Austin Mills

Though the Yale softball team is superficially similar to its 2015–16 iteration — the current Bulldogs’ 0.366 winning percentage is similar to last year’s 0.370 — its offense has made significant strides due in no small part to contributions from an unlikely player: pitcher Francesca Casalino ’18.

In the 2015–16 campaign, the Bulldogs (15–26, 8–8 Ivy) suffered 16 losses by four or more runs, compared to just nine this season. Besides playing opponents closer, the team has increased its batting average, on-base percentage and slugging percentage from last season.

A large part of the increase in many major statistical categories is Casalino’s versatility and efficiency. Though the junior’s pitching stats have mostly gone down from her freshman season — she has fewer saves, innings pitched and strikeouts, in addition to giving up the most earned runs in her career this year — she has taken on a much bigger offensive role than she did in her first two seasons, in which she had just 10 at-bats combined.

The larger role that Casalino has accepted in terms of playing both offense and defense at a high level has had an impact on her pitching performance, but she does not seem to mind.

“Focusing on offense definitely makes things hard to also focus on pitching,” Casalino said. “To be honest, I didn’t want to be a pitcher in college for this reason. I loved hitting so much that I was willing to be a full-time fielder to be able to focus on my hitting.”

This year, Casalino has 87 at bats, is tied for third on the team with 15 RBIs and her 15 runs is good enough for second on the team. More impressively, Casalino has the best slugging percentage with 0.540 and has the highest batting average on the team with 0.379. Outfielder Shelby Kennedy ’19 is the only other Eli with an average above 0.300.

The pitcher also has three home runs this season, which ties the total number of home runs that the entire team combined for in the 2015–2016 season.

“Fran has sort of done it all this year for us,” outfielder Rachel Paris ’17 said. “She has consistently produced for us both as a hitter and on the mound. She has been one of our constants in a wild season and its nice knowing we can count on her to pick up a few hits and shut down the other team day in and day out.”

For Casalino, there never was any doubt that she would excel on both sides of the ball. According to the New York native, she loves pitching and hitting, and the dual role helps her feel more connected to the game.

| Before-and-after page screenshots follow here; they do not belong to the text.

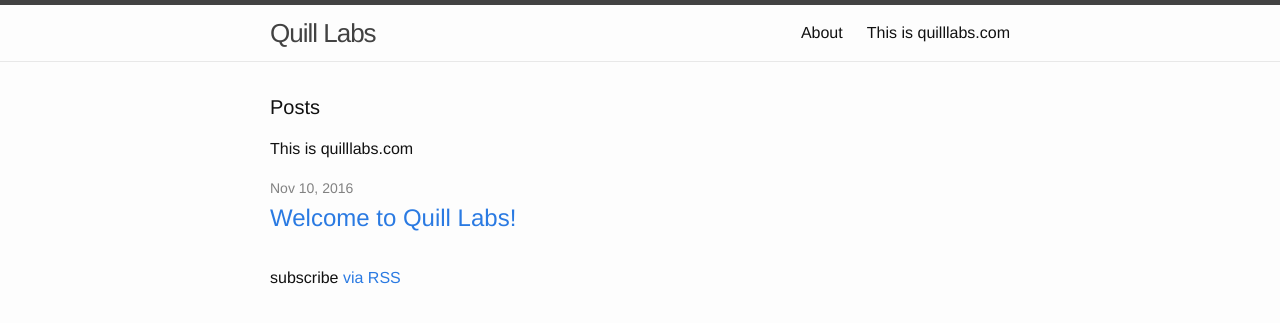
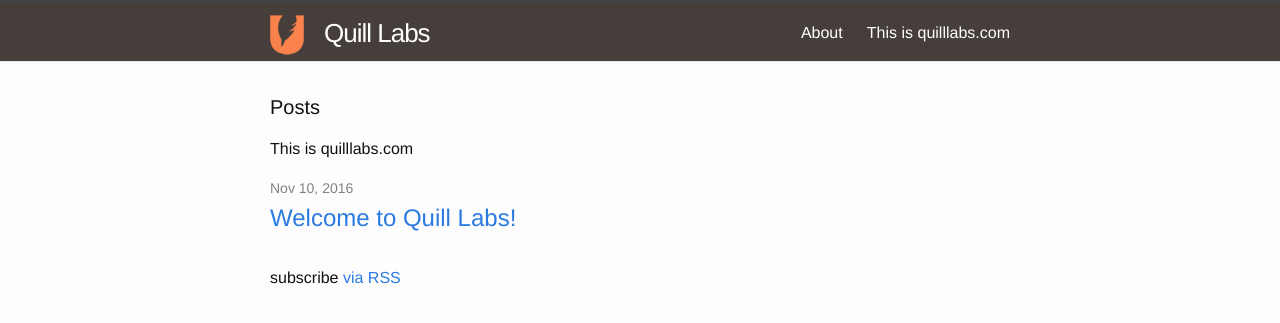
Before and after one commit to amite/quilllabs.com, a Jekyll site: the page built from index.md, in a window 1280 px wide. Shown: the top 323 px of the page. Built offline with Jekyll 4.4.1, drawn with Linux system fonts in a browser that asks for light colours.

Commit message:
added logo and header styles

```diff
--- a/_includes/header.html
+++ b/_includes/header.html
@@ -2,6 +2,7 @@
 
   <div class="wrapper">
 
+    <img class="logo" src="/assets/img/quill-logomark-@1x.png">
     <a class="site-title" href="{{ "/" | relative_url}}">{{ site.title | escape }}</a>
 
     <nav class="site-nav">
--- a/_sass/minima.scss
+++ b/_sass/minima.scss
@@ -15,6 +15,8 @@ $brand-color:      #2a7ae2 !default;
 $grey-color:       #828282 !default;
 $grey-color-light: lighten($grey-color, 40%) !default;
 $grey-color-dark:  darken($grey-color, 25%) !default;
+$pumpkin-brand-color: #FA824C;
+$slate-gray-brand-color: #463e3b;
 
 // Width of the content area
 $content-width:    800px !default;
--- a/_sass/minima/_layout.scss
+++ b/_sass/minima/_layout.scss
@@ -8,6 +8,13 @@
 
   // Positioning context for the mobile navigation icon
   position: relative;
+  background-color: $slate-gray-brand-color;
+
+  .logo {
+    float: left;
+    transform: translateY(10px);
+    margin-right: 20px;
+  }
 }
 
 .site-title {
@@ -20,7 +27,7 @@
 
   &,
   &:visited {
-    color: $grey-color-dark;
+    color: white;
   }
 }
 
@@ -33,7 +40,7 @@
   }
 
   .page-link {
-    color: $text-color;
+    color: white;
     line-height: $base-line-height;
 
     // Gaps between nav items, but not on the last one
```
Also changed, not shown: assets/img/quill-logomark copy@2x.png (added), assets/img/quill-logomark-@1x.png (added), assets/main.scss (line endings or trailing spaces).
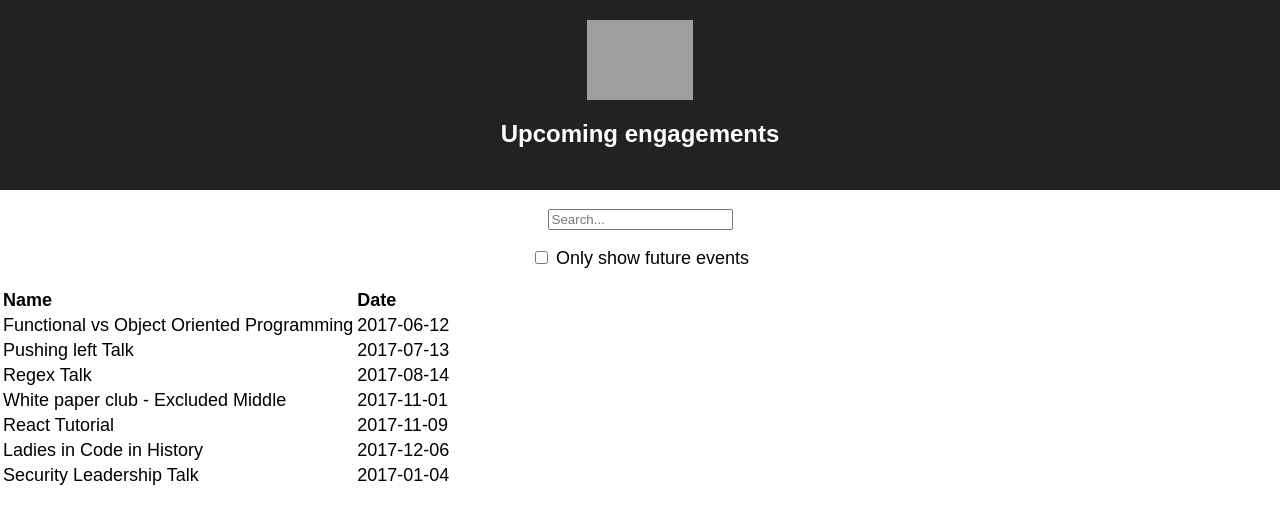
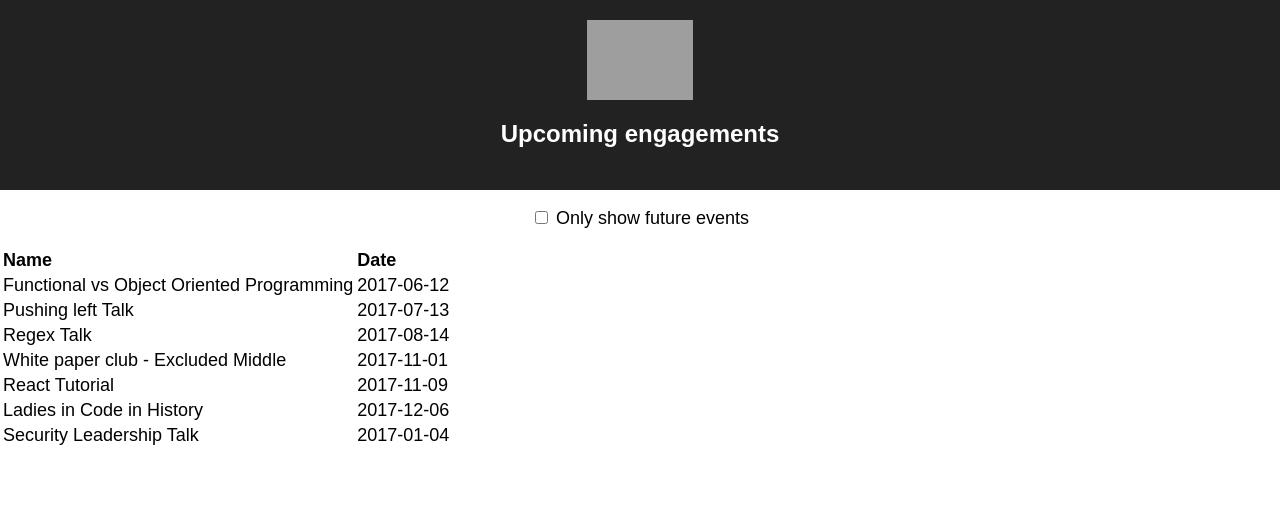
Before and after one commit to OttawaLadiesCodeClub/create-react-tutorial, a React (Create React App) app: page / in a window 1280 px wide. Shown: the top 524 px of the page. Built offline with nearby package versions, Linux system fonts and the light colour scheme; grey boxes are pictures that could not be loaded.

Commit message:
Remove search from master

```diff
--- a/src/App.js
+++ b/src/App.js
@@ -20,7 +20,6 @@ class App extends Component {
           <p className="App-intro">
             <div>
                 <form>
-                  <input type="text" placeholder="Search..."/>
                   <p><input type="checkbox" value="on"/> Only show future events</p>
                 </form>
                 <table>
```
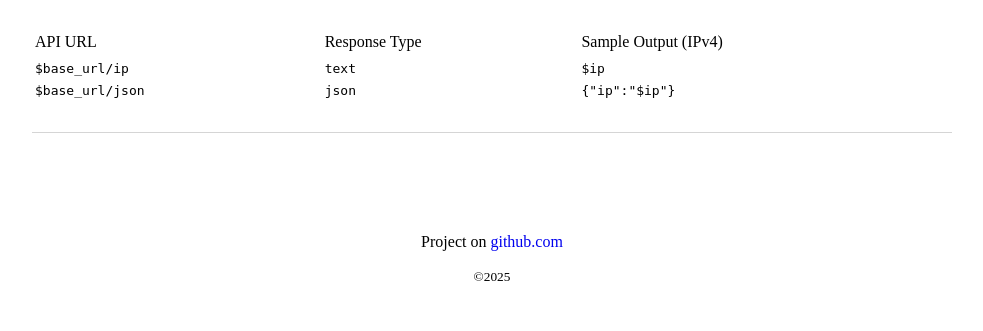
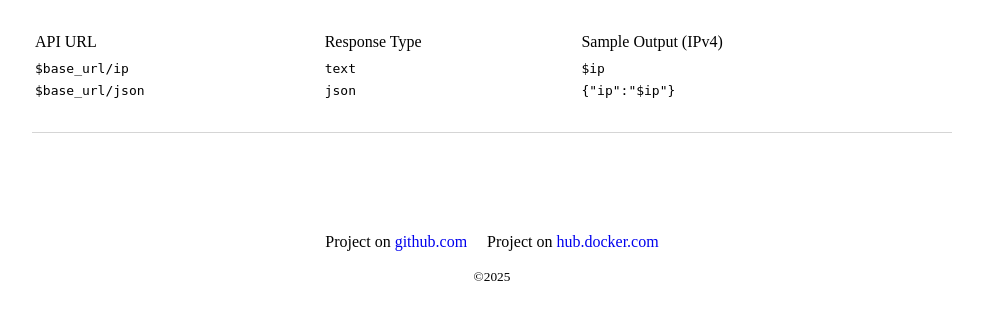
Before and after one commit to i-dea-by/simple_ip_service, a Python web app: template src/templates/main.html in a window 1280 px wide. Shown: the part 265-596 px from the top of the page, without its empty margins (148-1131 px from the left). Run offline with Jinja, Linux system fonts and the light colour scheme; the template is opened without the code that fills it, so the values that code supplies are empty.

Commit message:
feat(ui): add link to hub.docker.com

```diff
--- a/src/templates/main.html
+++ b/src/templates/main.html
@@ -43,6 +43,7 @@
   <footer style="margin-top: 100px; text-align: center;">
     <ul style="list-style: none; display: flex; align-items: center; justify-content: center; padding: 0">
       <li style="margin: 0 10px;">Project on <a style="text-decoration: none;" href="https://github.com/i-dea-by/simple_ip_service">github.com</a></li>
+      <li style="margin: 0 10px;">Project on <a style="text-decoration: none;" href="https://hub.docker.com/r/ideaby/ipservice">hub.docker.com</a></li>
     </ul>
     <p><small>©2025</small></p>
   </footer>
```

Casalino knows that she has been an integral part of this Yale softball team, but still admits there is much to improve on. While the pitcher still thinks that her leadership is still in the process of improving, according to Paris, Casalino has really settled into her role on the team and is always ready to take charge and help out teammates.

“I think the next step for me to is truly be a leader on the field at all times,” Casalino said. “This year, I sometimes get too frustrated with myself and my performance and that truly has an effect on the team. So, if I can do this, I think it would not only benefit myself to be able to be ready for the next pitch or at-bat, but it can also allow me to have a positive influence on the team.”

Casalino has gotten better each and every season for Yale softball, and she shows no signs of slowing down. While her offensive game has blossomed alongside her already stellar pitching and defense, the junior admits that she does have some things to work on for next season to contribute to the team’s overall success. If Casalino can somehow combine her productivity at the plate this year with her success in the circle her last two seasons, the sky is the limit for Casalino in her final season.

“Francesca will have a great senior year,” second baseman Laina Do ’17 said. “She continues to raise her own standards and she pushes herself to be the best she can for the team.”

Harry Browne contributed reporting.